## BRIEF
From the entries that follow, pick out all lines holding "toggleDrawer".

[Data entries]
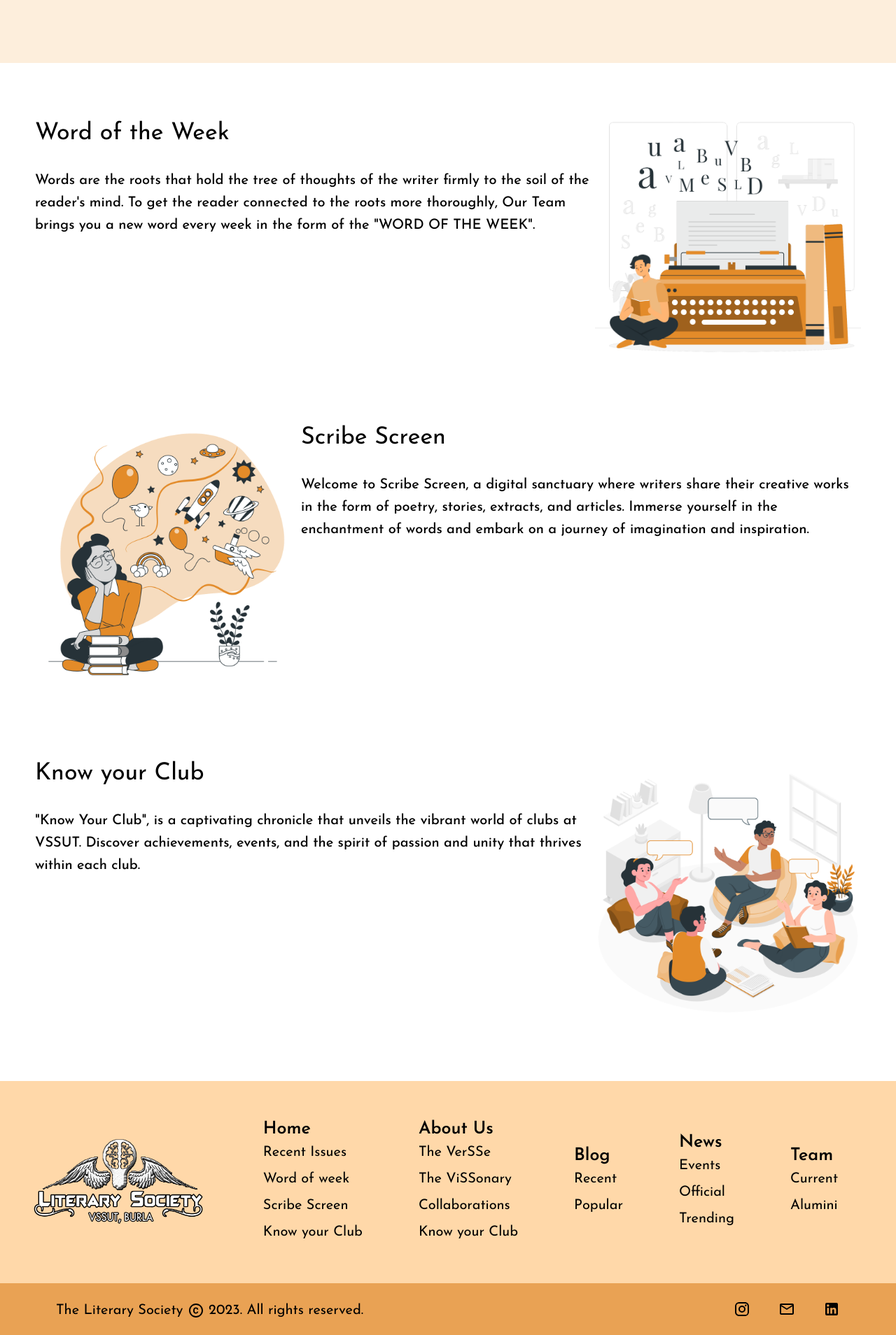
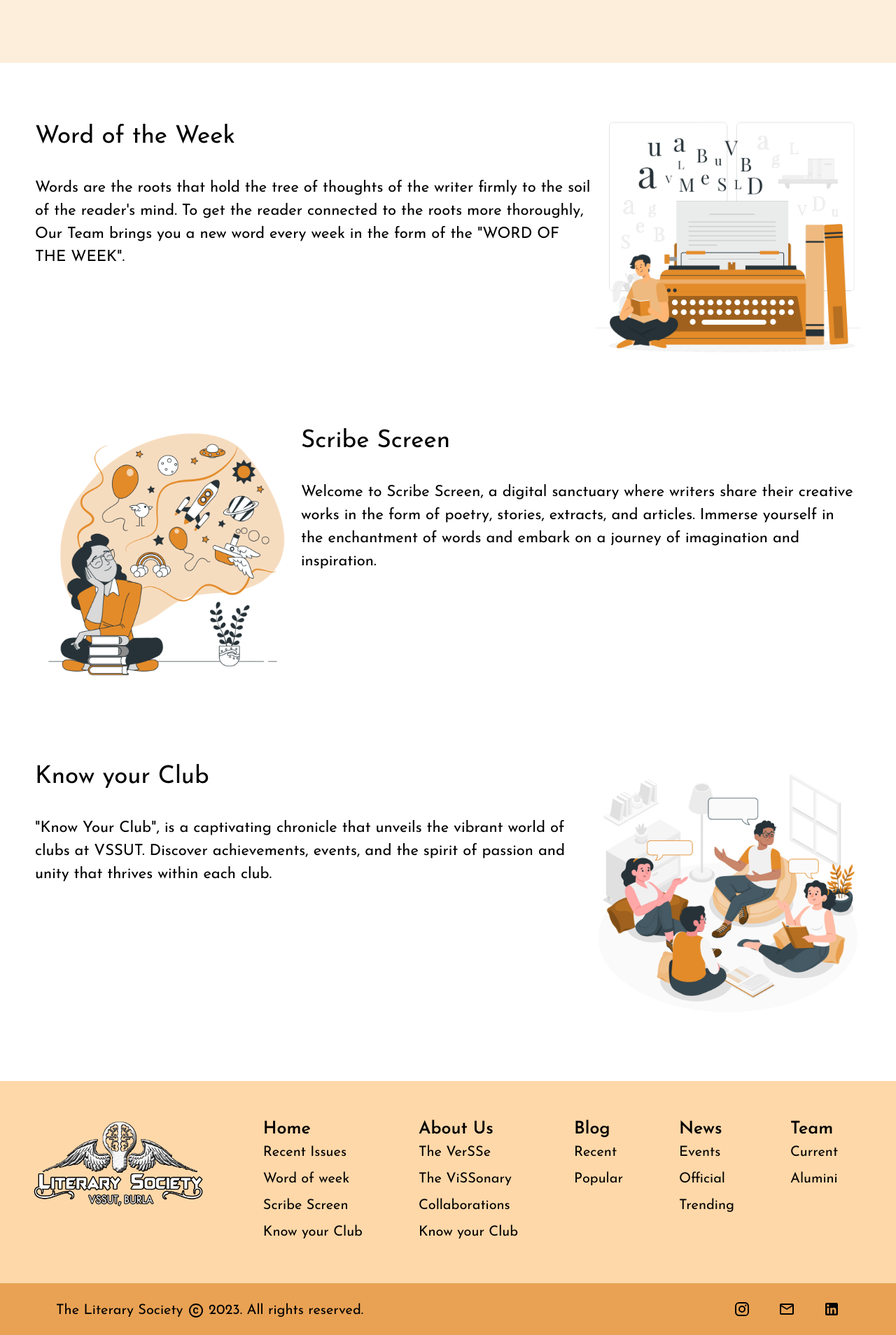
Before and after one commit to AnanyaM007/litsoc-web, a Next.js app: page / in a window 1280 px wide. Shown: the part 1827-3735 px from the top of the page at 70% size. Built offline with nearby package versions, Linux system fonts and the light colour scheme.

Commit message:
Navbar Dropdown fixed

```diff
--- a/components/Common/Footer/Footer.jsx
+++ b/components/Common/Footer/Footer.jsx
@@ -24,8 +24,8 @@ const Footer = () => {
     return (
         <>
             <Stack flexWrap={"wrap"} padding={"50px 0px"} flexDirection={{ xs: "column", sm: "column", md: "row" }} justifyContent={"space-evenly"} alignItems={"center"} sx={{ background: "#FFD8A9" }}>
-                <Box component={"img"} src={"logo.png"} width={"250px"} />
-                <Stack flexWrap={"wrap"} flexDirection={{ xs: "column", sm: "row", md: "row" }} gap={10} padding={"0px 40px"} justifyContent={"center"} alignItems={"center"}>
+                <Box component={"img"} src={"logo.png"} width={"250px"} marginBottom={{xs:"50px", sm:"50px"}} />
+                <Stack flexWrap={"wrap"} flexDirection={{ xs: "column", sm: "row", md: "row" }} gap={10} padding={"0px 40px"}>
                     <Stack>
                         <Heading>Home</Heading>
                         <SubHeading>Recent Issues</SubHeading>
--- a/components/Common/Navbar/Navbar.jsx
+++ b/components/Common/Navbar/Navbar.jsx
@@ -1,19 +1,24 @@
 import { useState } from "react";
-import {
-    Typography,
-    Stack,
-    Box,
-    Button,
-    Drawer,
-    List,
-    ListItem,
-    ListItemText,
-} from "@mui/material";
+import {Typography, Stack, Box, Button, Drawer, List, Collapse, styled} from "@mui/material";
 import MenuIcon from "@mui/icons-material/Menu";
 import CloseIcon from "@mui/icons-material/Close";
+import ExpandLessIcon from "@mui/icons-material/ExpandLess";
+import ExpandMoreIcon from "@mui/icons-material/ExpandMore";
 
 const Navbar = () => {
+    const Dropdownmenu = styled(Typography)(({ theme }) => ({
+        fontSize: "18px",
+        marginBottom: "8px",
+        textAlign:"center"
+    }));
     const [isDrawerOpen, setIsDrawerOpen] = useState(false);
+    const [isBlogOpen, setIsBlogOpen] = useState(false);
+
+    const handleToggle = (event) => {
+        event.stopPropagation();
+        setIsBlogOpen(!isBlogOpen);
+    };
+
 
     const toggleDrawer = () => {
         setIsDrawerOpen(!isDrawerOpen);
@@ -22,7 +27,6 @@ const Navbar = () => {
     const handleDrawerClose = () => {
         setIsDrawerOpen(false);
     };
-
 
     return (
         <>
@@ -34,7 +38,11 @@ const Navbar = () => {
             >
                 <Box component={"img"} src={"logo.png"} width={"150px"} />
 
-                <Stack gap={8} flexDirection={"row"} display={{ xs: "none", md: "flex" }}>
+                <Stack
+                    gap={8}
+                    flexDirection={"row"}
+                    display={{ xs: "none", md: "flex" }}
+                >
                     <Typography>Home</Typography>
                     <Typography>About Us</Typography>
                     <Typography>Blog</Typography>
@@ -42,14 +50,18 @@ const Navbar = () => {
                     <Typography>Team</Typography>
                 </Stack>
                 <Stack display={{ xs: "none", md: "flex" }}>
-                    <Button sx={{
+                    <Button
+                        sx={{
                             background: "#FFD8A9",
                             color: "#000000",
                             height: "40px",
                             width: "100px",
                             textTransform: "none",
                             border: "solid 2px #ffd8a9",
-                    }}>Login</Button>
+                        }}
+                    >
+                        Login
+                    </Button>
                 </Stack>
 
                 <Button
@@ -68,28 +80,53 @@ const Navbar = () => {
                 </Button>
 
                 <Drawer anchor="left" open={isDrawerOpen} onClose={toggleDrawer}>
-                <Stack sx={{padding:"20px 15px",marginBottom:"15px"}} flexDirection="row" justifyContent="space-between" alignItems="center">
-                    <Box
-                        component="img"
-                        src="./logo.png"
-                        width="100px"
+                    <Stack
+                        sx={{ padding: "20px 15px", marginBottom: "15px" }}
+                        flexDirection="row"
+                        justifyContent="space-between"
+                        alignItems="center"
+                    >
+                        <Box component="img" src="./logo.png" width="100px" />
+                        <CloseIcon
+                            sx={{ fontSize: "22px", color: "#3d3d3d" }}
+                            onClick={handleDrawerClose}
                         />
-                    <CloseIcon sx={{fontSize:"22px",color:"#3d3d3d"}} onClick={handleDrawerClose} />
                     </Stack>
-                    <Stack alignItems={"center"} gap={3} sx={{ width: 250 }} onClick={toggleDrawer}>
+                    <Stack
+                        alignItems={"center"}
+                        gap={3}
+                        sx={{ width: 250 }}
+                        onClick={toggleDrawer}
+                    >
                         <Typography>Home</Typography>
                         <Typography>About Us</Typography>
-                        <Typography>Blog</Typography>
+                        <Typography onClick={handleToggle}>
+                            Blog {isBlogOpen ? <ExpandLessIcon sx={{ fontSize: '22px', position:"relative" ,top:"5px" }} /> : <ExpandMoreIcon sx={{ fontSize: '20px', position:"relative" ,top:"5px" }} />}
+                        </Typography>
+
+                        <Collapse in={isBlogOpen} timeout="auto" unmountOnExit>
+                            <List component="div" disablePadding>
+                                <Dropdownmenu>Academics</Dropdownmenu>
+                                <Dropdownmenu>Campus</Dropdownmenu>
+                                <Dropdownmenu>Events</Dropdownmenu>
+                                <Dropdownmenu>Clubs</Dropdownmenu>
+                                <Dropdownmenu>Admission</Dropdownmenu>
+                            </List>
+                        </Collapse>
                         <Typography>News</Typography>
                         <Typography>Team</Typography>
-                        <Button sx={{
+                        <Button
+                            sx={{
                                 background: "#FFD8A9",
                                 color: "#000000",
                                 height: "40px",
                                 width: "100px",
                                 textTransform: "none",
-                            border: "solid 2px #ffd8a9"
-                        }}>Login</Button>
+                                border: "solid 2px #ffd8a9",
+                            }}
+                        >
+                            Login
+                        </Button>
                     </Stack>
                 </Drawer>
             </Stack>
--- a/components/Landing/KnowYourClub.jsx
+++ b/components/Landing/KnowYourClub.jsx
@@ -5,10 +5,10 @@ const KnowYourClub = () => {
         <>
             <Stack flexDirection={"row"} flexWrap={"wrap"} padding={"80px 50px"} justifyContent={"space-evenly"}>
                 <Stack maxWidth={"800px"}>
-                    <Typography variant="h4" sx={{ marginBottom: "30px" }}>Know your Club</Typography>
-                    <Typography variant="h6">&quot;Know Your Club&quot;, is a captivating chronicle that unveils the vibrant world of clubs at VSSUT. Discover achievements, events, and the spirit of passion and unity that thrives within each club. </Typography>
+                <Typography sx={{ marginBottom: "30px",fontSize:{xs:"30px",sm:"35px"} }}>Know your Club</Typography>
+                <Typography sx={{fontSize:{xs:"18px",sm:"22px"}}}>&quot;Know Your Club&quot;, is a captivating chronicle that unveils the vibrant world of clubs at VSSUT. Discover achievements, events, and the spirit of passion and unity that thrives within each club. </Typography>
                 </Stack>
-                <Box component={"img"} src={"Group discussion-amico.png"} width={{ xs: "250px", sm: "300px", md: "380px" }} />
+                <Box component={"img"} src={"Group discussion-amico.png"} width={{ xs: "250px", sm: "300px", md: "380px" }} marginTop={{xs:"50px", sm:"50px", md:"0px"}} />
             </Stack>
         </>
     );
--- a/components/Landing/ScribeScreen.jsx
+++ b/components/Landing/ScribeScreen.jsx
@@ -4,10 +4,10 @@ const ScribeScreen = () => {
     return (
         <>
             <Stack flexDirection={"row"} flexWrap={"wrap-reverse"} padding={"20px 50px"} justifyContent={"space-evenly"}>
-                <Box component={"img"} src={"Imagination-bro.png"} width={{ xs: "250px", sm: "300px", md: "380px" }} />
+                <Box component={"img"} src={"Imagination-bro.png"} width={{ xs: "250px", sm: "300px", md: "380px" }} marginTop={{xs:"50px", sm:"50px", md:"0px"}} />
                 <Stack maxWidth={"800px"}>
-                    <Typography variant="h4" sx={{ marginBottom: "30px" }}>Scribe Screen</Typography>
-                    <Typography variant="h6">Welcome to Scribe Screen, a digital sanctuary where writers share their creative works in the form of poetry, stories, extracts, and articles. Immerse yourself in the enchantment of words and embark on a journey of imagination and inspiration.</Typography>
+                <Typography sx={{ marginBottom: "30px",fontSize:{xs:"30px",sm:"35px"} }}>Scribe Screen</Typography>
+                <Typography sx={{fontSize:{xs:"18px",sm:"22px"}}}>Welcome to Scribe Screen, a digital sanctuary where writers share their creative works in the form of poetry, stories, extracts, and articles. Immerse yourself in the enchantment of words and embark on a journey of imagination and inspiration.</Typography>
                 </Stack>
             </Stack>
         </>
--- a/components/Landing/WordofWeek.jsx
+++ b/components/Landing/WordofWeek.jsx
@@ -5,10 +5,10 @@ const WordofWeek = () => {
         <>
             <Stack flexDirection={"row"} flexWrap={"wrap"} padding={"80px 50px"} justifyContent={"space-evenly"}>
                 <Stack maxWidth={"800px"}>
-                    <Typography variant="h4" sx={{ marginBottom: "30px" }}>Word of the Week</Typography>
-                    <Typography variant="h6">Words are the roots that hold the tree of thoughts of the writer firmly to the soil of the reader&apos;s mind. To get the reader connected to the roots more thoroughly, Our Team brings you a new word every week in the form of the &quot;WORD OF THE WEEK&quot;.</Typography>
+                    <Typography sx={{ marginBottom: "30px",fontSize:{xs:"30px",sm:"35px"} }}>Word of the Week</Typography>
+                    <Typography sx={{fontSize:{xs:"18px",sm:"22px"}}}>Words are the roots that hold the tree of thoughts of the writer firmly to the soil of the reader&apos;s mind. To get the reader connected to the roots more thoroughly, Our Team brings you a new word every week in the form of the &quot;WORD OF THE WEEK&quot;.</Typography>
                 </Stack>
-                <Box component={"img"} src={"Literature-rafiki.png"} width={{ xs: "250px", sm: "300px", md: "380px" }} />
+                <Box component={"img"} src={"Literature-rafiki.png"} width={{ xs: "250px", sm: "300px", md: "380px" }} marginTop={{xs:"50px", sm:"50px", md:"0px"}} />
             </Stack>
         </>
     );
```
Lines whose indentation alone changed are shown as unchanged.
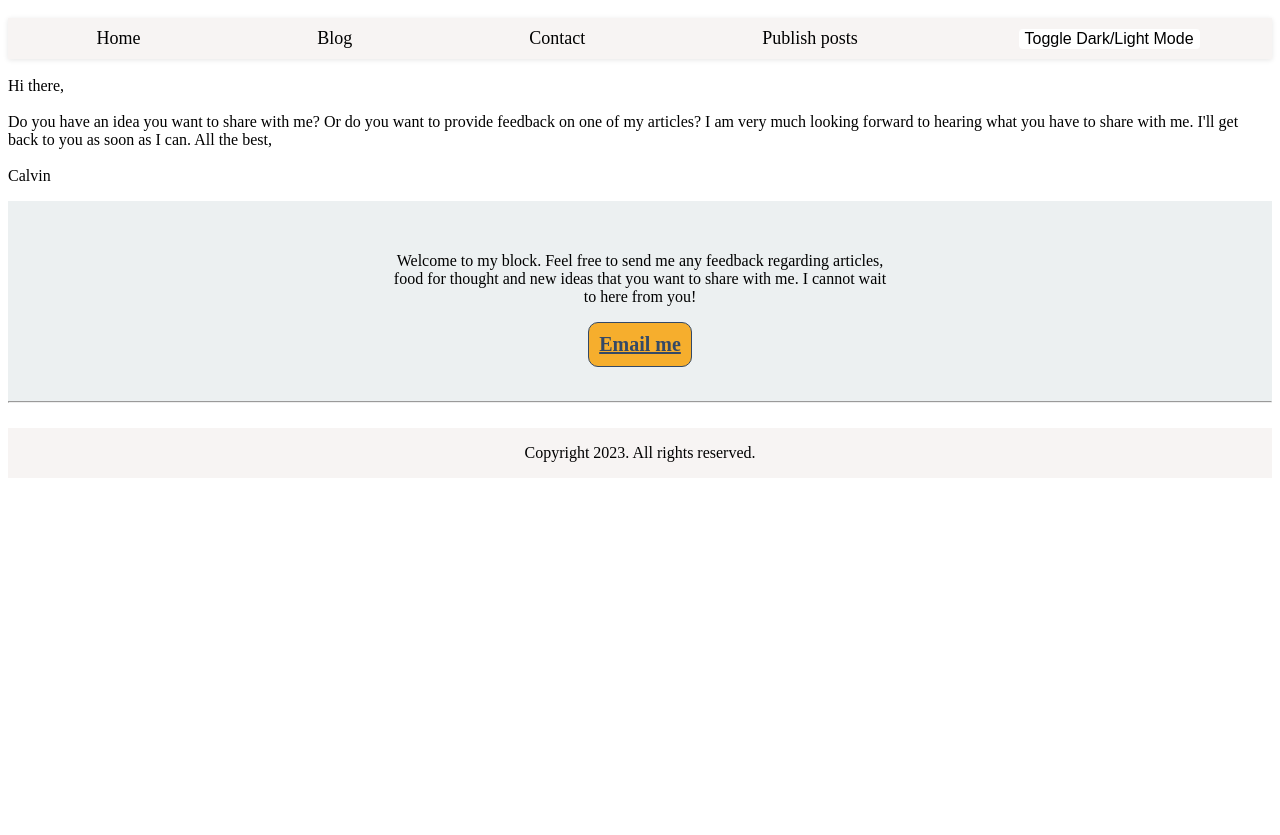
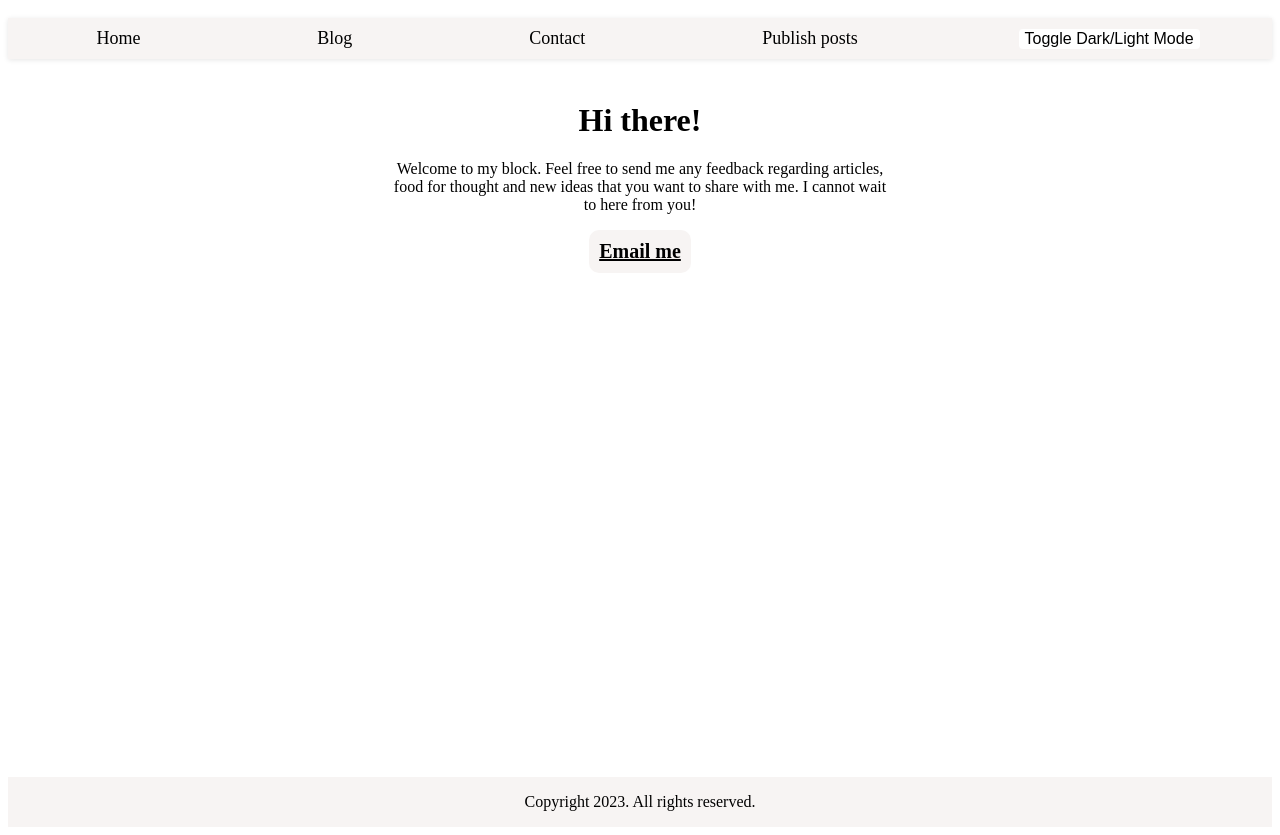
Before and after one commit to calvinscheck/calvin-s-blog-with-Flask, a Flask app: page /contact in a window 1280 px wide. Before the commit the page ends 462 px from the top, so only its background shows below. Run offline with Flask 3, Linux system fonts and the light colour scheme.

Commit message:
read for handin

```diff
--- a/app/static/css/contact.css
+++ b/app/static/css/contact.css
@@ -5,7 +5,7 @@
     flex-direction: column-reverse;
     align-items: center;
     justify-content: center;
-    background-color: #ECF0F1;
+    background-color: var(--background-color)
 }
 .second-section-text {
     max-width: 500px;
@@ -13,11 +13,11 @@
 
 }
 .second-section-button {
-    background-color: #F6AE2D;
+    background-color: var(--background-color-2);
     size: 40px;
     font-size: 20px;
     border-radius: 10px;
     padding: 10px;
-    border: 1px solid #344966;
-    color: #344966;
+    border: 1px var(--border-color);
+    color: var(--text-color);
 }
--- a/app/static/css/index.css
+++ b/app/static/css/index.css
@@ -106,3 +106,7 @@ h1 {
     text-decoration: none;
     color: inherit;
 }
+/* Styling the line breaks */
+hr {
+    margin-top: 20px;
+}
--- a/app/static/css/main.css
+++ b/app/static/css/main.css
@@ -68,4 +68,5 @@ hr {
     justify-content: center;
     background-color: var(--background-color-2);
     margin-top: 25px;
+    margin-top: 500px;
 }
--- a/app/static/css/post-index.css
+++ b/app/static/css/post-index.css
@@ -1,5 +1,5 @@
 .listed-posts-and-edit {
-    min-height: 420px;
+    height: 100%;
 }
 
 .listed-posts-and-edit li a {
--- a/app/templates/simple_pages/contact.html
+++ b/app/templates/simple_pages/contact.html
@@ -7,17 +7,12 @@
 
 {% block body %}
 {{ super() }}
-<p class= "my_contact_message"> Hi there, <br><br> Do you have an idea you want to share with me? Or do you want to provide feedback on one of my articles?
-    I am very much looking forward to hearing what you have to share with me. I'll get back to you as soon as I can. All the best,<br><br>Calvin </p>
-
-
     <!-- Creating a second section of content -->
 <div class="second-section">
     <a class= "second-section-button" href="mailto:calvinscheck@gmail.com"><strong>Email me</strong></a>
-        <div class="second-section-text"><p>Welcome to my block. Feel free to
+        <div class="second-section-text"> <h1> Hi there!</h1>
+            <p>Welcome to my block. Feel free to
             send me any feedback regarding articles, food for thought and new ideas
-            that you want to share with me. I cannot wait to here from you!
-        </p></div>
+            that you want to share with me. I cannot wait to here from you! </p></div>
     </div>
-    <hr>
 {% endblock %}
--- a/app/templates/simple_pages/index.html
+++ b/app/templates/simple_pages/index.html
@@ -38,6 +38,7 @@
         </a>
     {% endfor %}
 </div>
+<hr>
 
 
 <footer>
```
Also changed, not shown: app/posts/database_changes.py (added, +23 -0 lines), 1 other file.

## ANSWER TO THE PROBLEM
     const toggleDrawer = () => {
                 <Drawer anchor="left" open={isDrawerOpen} onClose={toggleDrawer}>
-                    <Stack alignItems={"center"} gap={3} sx={{ width: 250 }} onClick={toggleDrawer}>
+                        onClick={toggleDrawer}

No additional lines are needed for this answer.